Source data:
..............................
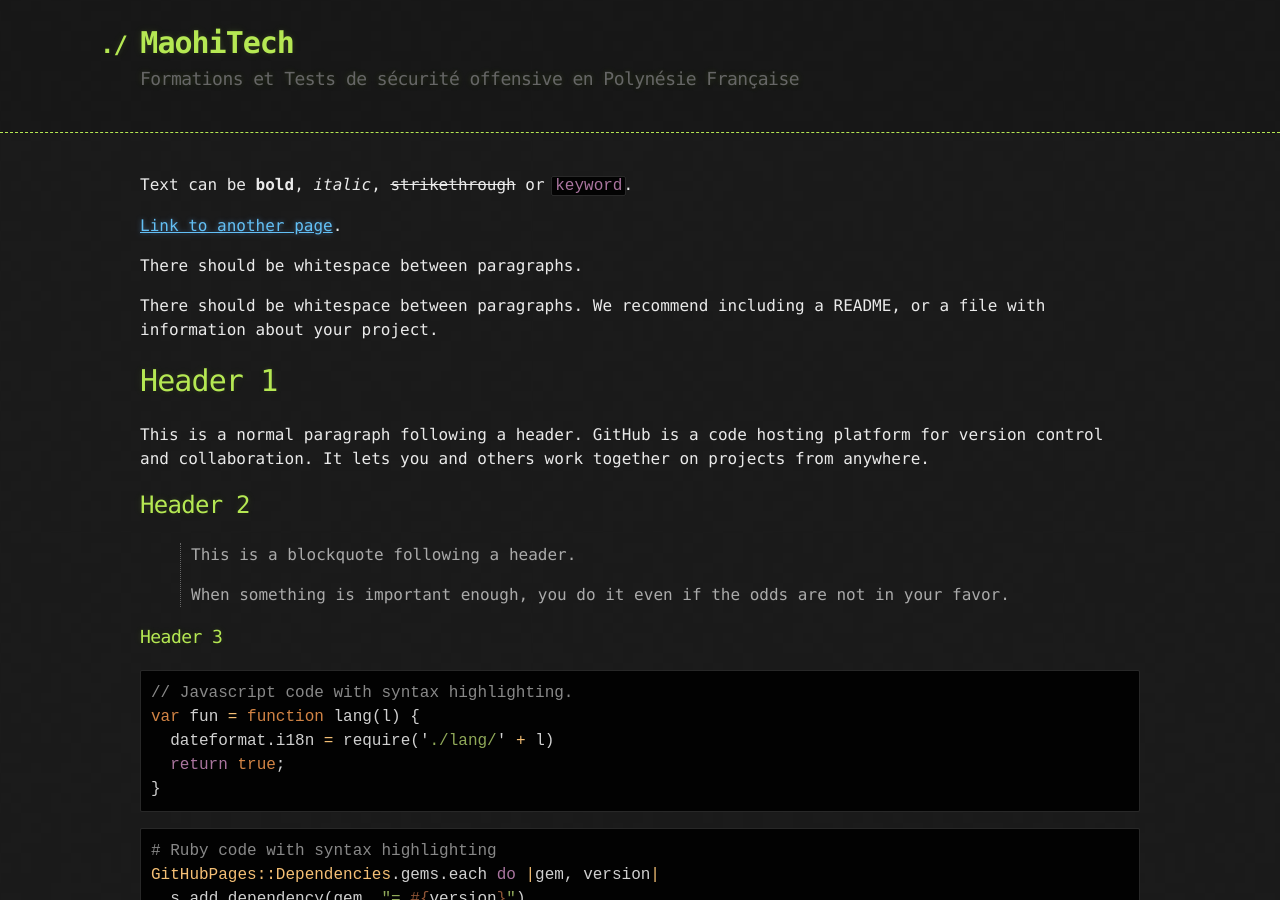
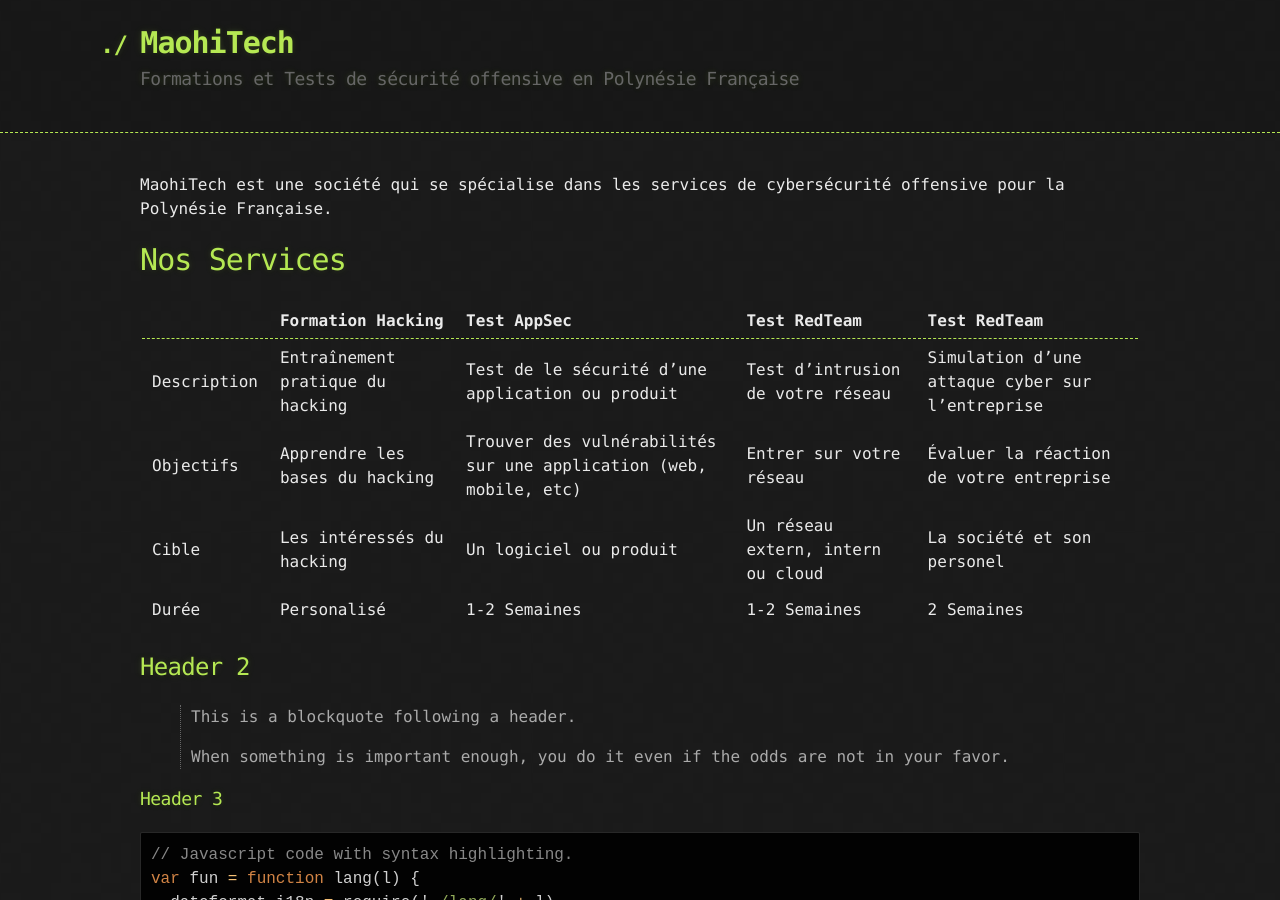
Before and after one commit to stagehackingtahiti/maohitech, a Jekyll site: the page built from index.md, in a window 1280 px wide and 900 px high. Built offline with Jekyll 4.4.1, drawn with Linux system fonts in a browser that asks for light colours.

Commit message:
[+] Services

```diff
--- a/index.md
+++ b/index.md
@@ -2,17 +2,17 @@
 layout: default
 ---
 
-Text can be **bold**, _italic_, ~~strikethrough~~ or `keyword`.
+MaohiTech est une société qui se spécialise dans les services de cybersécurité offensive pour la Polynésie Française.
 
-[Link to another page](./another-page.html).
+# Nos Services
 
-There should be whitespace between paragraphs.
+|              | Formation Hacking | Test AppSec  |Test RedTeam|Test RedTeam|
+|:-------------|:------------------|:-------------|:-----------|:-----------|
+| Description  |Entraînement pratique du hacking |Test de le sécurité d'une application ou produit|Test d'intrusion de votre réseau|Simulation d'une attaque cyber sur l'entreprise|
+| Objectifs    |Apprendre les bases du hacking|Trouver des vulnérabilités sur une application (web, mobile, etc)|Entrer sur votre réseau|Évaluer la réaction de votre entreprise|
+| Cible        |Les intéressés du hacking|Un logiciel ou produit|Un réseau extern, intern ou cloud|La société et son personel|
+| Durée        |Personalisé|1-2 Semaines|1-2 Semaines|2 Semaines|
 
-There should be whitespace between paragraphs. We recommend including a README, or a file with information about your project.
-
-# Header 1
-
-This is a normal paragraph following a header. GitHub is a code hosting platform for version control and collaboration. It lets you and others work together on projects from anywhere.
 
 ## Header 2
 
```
..............................
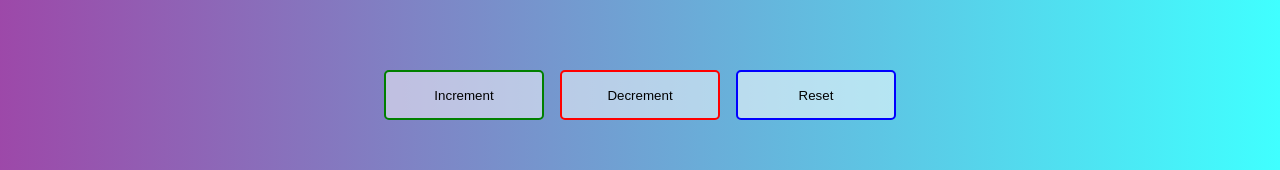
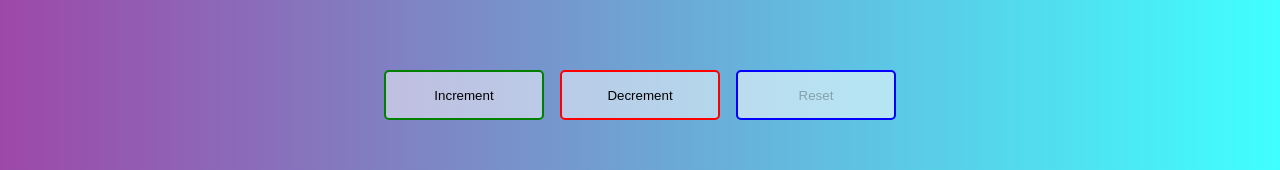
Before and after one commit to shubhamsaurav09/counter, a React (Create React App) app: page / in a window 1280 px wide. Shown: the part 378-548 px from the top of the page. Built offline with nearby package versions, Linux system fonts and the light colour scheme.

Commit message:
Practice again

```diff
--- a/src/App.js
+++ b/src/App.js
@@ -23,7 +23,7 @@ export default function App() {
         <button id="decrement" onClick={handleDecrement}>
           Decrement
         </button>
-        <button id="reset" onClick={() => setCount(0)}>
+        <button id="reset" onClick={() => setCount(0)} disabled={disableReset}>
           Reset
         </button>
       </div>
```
..............................
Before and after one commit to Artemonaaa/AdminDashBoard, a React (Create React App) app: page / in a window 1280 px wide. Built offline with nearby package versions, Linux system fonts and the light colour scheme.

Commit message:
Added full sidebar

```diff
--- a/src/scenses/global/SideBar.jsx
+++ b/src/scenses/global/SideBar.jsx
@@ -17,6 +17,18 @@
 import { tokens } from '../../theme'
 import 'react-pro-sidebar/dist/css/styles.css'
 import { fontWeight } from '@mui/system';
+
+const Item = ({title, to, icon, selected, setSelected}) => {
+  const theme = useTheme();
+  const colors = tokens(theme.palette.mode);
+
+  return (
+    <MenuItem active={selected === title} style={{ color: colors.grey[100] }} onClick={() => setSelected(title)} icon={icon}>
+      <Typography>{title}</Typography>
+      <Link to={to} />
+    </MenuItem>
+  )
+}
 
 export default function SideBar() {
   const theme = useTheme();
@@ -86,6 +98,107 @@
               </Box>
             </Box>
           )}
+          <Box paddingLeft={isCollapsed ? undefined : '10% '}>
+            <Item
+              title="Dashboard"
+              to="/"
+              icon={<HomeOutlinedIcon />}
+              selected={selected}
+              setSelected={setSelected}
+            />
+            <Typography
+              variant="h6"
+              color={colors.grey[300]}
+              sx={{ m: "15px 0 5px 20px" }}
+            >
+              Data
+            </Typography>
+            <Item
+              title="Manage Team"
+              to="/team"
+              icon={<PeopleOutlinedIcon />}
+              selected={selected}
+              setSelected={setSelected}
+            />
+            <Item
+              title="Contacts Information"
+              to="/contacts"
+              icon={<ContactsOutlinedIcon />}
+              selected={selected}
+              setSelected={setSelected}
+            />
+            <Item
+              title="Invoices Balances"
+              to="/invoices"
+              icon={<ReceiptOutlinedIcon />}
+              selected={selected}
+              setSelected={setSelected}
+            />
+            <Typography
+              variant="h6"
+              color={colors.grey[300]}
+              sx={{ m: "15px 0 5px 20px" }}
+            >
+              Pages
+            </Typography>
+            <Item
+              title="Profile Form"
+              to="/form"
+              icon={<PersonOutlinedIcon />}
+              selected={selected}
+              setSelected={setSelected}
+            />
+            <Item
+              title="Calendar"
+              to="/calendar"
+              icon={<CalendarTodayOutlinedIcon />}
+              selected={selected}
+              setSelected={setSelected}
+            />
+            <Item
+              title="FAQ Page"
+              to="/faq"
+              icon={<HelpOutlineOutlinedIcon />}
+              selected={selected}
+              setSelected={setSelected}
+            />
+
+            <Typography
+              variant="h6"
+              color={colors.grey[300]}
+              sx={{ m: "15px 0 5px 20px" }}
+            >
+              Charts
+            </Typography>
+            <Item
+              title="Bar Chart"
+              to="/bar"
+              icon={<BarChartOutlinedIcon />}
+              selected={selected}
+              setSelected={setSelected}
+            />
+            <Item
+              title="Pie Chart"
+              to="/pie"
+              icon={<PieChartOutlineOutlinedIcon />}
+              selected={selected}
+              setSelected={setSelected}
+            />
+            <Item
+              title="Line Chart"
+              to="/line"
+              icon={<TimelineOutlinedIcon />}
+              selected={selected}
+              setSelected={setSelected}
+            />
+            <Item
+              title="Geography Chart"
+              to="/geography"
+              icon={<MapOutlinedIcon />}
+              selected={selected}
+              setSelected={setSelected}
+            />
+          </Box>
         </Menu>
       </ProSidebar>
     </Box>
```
..............................
Select every line of the records holding the string "import".

EXPECTED ANSWER:
 import { tokens } from '../../theme'
 import 'react-pro-sidebar/dist/css/styles.css'
 import { fontWeight } from '@mui/system';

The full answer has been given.